● **EXERCISE GOAL**
Tally how many lines of these entries hold the string "eval". Return the number alone.

● **Records from a data collection**
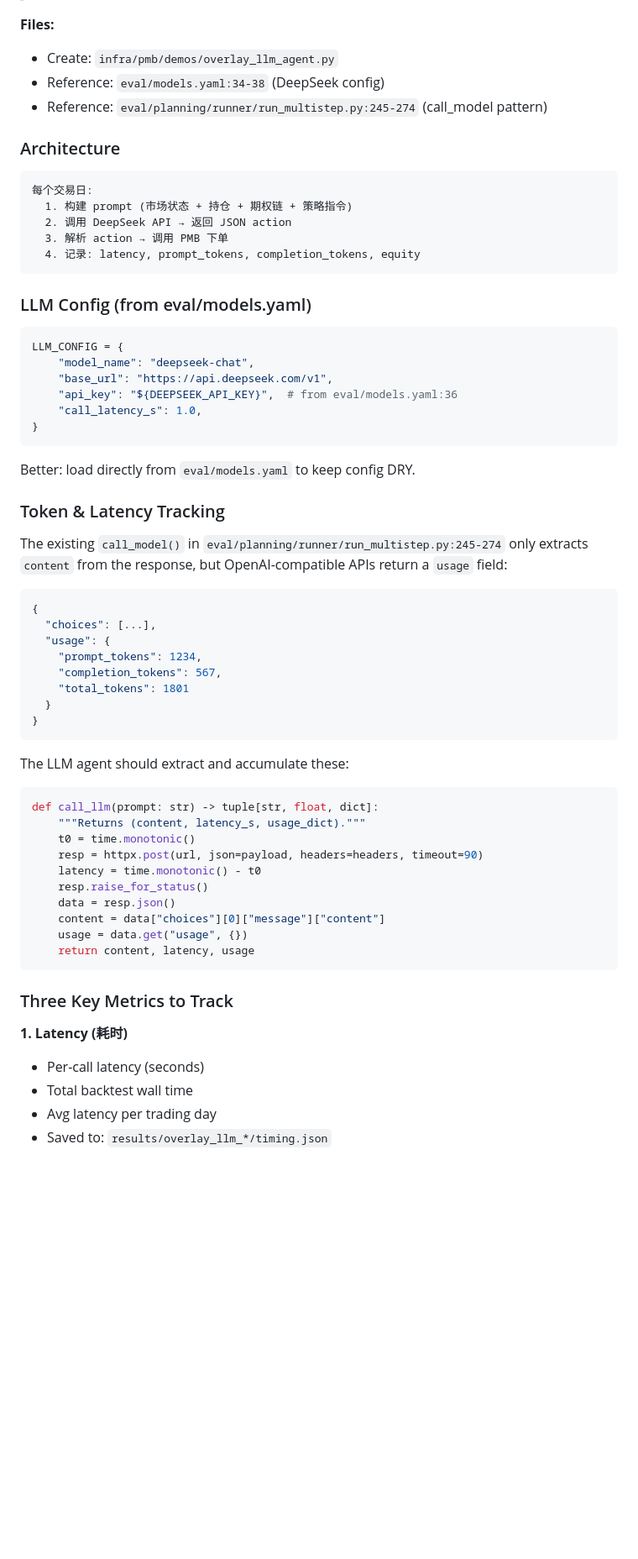
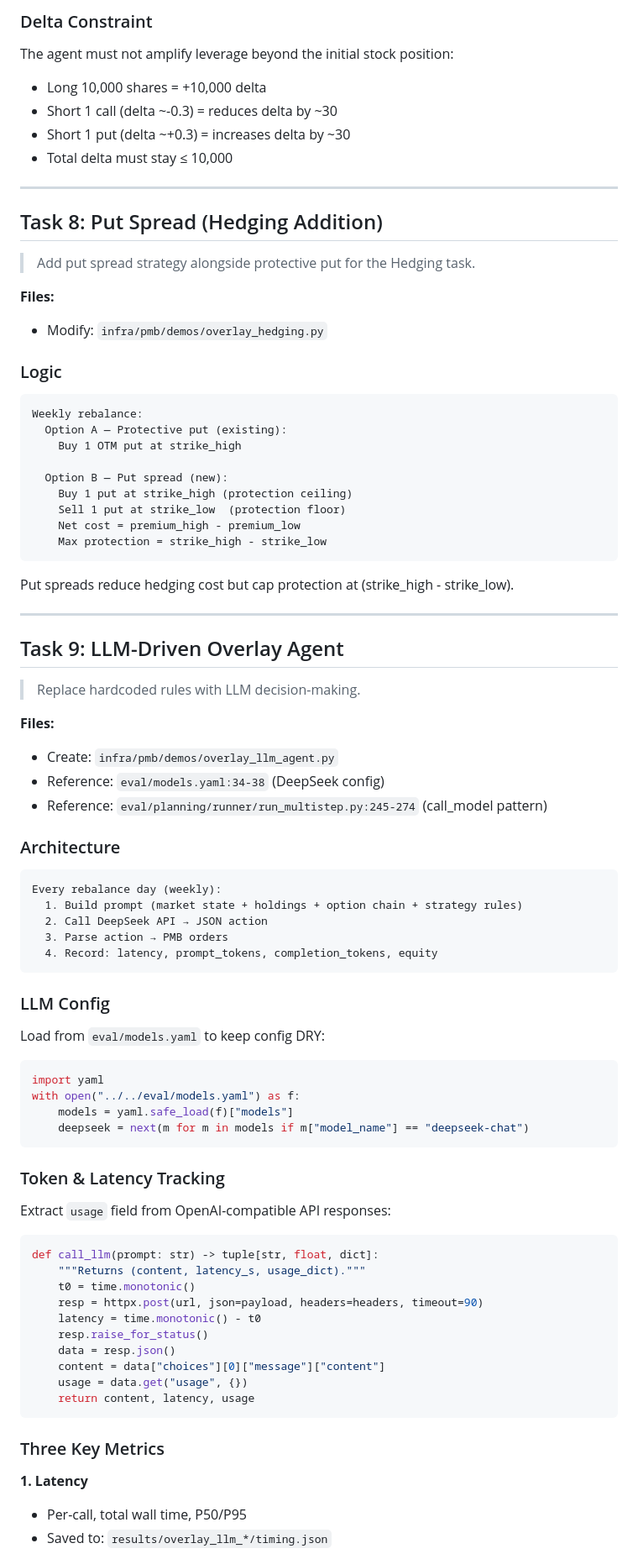
Before and after one commit to CityU-MLO/qfinzero, a Markdown page: docs/plans/2026-03-08-overlay-strategy-backtest-impl.md, the part around one of its changes. Shown at 84% size. Rendered like a GitHub page; blank space fills up the shorter version.

````diff
--- a/docs/plans/2026-03-08-overlay-strategy-backtest-impl.md
+++ b/docs/plans/2026-03-08-overlay-strategy-backtest-impl.md
@@ -1067,3 +1136,41 @@ git commit -m "feat(pmb): overlay strategy demos verified end-to-end"
+### Delta Constraint
+
+The agent must not amplify leverage beyond the initial stock position:
+- Long 10,000 shares = +10,000 delta
+- Short 1 call (delta ~-0.3) = reduces delta by ~30
+- Short 1 put (delta ~+0.3) = increases delta by ~30
+- Total delta must stay ≤ 10,000
+
+---
+
+## Task 8: Put Spread (Hedging Addition)
+
+> Add put spread strategy alongside protective put for the Hedging task.
+
+**Files:**
+- Modify: `infra/pmb/demos/overlay_hedging.py`
+
+### Logic
+
+```
+Weekly rebalance:
+  Option A — Protective put (existing):
+    Buy 1 OTM put at strike_high
+
+  Option B — Put spread (new):
+    Buy 1 put at strike_high (protection ceiling)
+    Sell 1 put at strike_low  (protection floor)
+    Net cost = premium_high - premium_low
+    Max protection = strike_high - strike_low
+```
+
+Put spreads reduce hedging cost but cap protection at (strike_high - strike_low).
+
+---
+
+## Task 9: LLM-Driven Overlay Agent
+
+> Replace hardcoded rules with LLM decision-making.
 
 **Files:**
 - Create: `infra/pmb/demos/overlay_llm_agent.py`
@@ -1073,43 +1180,27 @@ git commit -m "feat(pmb): overlay strategy demos verified end-to-end"
 ### Architecture
 
 ```
-每个交易日:
-  1. 构建 prompt (市场状态 + 持仓 + 期权链 + 策略指令)
-  2. 调用 DeepSeek API → 返回 JSON action
-  3. 解析 action → 调用 PMB 下单
-  4. 记录: latency, prompt_tokens, completion_tokens, equity
+Every rebalance day (weekly):
+  1. Build prompt (market state + holdings + option chain + strategy rules)
+  2. Call DeepSeek API → JSON action
+  3. Parse action → PMB orders
+  4. Record: latency, prompt_tokens, completion_tokens, equity
 ```
 
-### LLM Config (from eval/models.yaml)
+### LLM Config
+
+Load from `eval/models.yaml` to keep config DRY:
 
 ```python
-LLM_CONFIG = {
-    "model_name": "deepseek-chat",
-    "base_url": "https://api.deepseek.com/v1",
-    "api_key": "${DEEPSEEK_API_KEY}",  # from eval/models.yaml:36
-    "call_latency_s": 1.0,
-}
+import yaml
+with open("../../eval/models.yaml") as f:
+    models = yaml.safe_load(f)["models"]
+    deepseek = next(m for m in models if m["model_name"] == "deepseek-chat")
 ```
-
-Better: load directly from `eval/models.yaml` to keep config DRY.
 
 ### Token & Latency Tracking
 
-The existing `call_model()` in `eval/planning/runner/run_multistep.py:245-274` only
-extracts `content` from the response, but OpenAI-compatible APIs return a `usage` field:
-
-```json
-{
-  "choices": [...],
-  "usage": {
-    "prompt_tokens": 1234,
-    "completion_tokens": 567,
-    "total_tokens": 1801
-  }
-}
-```
-
-The LLM agent should extract and accumulate these:
+Extract `usage` field from OpenAI-compatible API responses:
 
 ```python
 def call_llm(prompt: str) -> tuple[str, float, dict]:
@@ -1124,11 +1215,9 @@ def call_llm(prompt: str) -> tuple[str, float, dict]:
     return content, latency, usage
 ```
 
-### Three Key Metrics to Track
+### Three Key Metrics
 
-**1. Latency (耗时)**
-- Per-call latency (seconds)
-- Total backtest wall time
-- Avg latency per trading day
+**1. Latency**
+- Per-call, total wall time, P50/P95
 - Saved to: `results/overlay_llm_*/timing.json`
 
````
Also changed, not shown: other parts of docs/plans/2026-03-08-overlay-strategy-backtest-impl.md (+140 -58 lines), docs/plans/2026-03-08-overlay-strategy-backtest-design.md (+61 -15 lines).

● **SOLUTION**
6